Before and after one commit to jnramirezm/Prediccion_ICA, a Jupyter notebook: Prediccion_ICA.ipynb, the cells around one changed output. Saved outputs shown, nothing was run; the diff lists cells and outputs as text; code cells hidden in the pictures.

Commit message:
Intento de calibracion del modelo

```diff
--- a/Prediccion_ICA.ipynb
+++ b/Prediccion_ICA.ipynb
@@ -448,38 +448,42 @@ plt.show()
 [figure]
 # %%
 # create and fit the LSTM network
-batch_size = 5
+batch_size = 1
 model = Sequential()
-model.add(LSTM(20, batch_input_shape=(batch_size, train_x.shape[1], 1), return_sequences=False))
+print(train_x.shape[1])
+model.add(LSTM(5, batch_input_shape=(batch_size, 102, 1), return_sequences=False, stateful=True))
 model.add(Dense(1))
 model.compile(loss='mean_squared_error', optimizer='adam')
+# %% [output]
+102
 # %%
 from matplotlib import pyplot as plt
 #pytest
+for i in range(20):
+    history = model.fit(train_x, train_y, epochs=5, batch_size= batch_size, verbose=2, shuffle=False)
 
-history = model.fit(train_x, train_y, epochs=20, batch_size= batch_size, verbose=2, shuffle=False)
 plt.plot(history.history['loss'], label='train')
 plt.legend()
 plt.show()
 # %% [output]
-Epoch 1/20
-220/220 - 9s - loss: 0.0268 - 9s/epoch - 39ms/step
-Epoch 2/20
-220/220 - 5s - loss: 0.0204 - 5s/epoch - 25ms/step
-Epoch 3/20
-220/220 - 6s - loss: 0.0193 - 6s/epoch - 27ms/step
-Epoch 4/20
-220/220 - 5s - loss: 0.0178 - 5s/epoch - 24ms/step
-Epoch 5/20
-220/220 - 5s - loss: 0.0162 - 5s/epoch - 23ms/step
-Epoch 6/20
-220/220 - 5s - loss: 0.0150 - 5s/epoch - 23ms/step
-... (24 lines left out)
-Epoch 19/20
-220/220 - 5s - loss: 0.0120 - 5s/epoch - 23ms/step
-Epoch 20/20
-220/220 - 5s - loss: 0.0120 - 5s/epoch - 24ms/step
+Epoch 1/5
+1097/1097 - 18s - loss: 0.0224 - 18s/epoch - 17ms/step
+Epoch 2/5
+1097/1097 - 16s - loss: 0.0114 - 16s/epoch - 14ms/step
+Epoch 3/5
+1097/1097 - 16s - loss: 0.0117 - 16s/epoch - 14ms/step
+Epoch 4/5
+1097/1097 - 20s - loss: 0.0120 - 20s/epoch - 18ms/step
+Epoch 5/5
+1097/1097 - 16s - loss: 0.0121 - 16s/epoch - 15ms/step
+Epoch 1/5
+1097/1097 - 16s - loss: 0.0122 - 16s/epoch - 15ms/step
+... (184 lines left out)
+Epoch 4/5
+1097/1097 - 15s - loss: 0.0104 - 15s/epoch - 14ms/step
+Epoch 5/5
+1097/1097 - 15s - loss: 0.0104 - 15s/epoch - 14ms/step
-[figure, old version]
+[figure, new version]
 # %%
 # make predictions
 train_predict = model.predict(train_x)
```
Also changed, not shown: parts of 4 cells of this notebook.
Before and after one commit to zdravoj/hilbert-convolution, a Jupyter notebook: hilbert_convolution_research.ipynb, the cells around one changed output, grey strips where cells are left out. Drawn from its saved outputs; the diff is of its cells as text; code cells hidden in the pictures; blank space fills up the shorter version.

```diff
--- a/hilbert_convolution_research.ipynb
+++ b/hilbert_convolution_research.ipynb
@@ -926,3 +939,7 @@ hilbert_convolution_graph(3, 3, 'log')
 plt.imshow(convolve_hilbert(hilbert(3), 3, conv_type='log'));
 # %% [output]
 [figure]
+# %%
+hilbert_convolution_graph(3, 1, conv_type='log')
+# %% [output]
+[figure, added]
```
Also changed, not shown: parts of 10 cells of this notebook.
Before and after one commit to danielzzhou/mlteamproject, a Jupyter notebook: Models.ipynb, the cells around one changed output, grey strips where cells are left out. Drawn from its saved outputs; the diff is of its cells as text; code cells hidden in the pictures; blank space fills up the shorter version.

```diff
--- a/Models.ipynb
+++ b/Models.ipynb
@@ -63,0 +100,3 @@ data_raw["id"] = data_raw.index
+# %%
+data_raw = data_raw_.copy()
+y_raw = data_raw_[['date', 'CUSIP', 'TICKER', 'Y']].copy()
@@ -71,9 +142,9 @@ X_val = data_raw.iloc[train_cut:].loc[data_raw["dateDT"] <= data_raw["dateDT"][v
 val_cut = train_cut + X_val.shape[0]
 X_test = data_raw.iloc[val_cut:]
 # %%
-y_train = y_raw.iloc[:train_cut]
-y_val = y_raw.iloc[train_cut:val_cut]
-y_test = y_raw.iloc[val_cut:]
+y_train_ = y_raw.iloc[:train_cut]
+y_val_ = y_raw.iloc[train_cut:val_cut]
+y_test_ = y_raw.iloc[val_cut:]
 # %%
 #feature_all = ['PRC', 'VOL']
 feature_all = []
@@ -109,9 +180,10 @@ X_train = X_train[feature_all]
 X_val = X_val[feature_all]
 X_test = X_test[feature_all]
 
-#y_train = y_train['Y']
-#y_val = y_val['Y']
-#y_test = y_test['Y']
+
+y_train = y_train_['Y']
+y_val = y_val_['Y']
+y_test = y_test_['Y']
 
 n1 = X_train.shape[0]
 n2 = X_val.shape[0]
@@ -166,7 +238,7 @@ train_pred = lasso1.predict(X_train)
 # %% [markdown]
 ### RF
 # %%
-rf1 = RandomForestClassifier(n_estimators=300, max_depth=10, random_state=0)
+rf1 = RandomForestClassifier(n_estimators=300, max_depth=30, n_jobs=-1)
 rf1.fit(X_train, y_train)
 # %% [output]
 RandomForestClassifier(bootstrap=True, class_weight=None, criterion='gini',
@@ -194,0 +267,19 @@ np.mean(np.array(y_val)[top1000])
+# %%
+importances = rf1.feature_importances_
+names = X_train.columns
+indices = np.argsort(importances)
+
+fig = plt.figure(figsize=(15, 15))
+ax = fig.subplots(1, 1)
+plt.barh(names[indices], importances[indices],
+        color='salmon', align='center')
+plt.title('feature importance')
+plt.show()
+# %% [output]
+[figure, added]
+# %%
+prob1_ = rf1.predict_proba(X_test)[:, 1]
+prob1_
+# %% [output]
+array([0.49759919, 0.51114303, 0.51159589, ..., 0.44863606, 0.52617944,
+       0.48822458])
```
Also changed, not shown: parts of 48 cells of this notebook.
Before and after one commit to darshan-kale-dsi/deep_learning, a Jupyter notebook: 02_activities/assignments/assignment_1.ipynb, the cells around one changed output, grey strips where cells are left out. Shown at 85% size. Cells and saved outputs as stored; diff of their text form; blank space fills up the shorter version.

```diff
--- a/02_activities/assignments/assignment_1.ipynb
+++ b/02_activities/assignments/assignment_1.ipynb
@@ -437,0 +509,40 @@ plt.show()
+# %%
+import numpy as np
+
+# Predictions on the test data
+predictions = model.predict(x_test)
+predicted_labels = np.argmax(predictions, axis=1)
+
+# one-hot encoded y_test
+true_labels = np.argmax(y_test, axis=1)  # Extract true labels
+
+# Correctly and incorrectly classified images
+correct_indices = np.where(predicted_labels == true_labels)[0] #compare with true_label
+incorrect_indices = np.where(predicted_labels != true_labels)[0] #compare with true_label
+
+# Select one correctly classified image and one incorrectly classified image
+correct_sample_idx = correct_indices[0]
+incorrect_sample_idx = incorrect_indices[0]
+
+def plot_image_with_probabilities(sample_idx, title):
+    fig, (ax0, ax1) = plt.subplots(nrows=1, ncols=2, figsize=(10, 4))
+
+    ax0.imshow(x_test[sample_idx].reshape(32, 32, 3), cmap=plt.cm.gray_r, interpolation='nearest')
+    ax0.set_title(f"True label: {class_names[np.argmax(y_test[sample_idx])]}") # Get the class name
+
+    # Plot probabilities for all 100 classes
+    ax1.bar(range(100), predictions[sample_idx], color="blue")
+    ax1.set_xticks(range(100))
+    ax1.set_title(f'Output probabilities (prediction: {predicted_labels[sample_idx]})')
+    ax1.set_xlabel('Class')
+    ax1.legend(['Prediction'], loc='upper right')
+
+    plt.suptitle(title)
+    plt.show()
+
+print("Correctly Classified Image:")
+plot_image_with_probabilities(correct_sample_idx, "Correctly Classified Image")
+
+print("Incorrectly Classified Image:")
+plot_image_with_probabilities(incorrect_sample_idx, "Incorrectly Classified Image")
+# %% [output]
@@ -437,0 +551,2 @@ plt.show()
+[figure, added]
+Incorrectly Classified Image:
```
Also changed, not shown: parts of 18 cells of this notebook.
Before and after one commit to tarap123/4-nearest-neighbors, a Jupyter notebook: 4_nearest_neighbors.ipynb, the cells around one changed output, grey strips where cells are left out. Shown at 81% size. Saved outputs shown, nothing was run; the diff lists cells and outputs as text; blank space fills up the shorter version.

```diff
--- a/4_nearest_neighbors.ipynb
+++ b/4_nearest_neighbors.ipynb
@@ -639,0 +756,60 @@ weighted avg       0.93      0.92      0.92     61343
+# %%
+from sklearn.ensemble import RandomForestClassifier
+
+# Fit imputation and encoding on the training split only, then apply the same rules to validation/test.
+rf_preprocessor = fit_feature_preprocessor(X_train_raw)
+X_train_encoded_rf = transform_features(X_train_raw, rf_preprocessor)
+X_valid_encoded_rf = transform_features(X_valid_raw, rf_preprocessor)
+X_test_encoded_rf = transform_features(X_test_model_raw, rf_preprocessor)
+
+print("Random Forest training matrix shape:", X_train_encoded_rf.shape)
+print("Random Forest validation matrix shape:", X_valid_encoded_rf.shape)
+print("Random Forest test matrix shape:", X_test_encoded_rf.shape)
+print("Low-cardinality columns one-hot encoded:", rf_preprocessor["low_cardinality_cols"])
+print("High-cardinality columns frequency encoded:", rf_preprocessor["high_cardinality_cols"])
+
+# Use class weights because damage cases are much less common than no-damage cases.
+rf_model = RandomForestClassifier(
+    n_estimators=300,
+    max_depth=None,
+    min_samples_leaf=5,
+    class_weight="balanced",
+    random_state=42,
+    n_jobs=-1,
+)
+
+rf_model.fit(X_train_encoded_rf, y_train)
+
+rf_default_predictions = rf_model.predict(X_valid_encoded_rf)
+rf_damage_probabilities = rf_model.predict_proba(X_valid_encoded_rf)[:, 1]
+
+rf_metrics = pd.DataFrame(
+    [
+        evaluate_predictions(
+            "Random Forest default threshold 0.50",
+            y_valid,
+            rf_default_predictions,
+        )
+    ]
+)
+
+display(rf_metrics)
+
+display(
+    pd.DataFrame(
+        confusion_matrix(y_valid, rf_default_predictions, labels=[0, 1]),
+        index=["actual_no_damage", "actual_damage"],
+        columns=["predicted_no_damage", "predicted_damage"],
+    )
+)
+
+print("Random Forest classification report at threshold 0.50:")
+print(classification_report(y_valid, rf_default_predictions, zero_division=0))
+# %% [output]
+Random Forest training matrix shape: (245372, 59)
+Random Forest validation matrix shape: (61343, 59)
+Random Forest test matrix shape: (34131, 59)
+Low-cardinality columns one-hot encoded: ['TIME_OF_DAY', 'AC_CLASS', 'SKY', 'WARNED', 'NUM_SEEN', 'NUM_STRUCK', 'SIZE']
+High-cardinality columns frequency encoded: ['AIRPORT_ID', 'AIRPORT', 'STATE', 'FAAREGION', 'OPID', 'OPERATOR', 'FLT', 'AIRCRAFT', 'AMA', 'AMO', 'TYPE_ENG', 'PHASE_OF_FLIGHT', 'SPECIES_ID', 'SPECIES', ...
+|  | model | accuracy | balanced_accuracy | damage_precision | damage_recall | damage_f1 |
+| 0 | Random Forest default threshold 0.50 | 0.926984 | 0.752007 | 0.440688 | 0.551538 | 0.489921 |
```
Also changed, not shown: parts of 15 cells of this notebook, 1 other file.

----

What you are asked to do: In the entries above, identify each line that includes the string "RandomForestClassifier", then copy it.

Output of the task:
-rf1 = RandomForestClassifier(n_estimators=300, max_depth=10, random_state=0)
+rf1 = RandomForestClassifier(n_estimators=300, max_depth=30, n_jobs=-1)
 RandomForestClassifier(bootstrap=True, class_weight=None, criterion='gini',
+from sklearn.ensemble import RandomForestClassifier
+rf_model = RandomForestClassifier(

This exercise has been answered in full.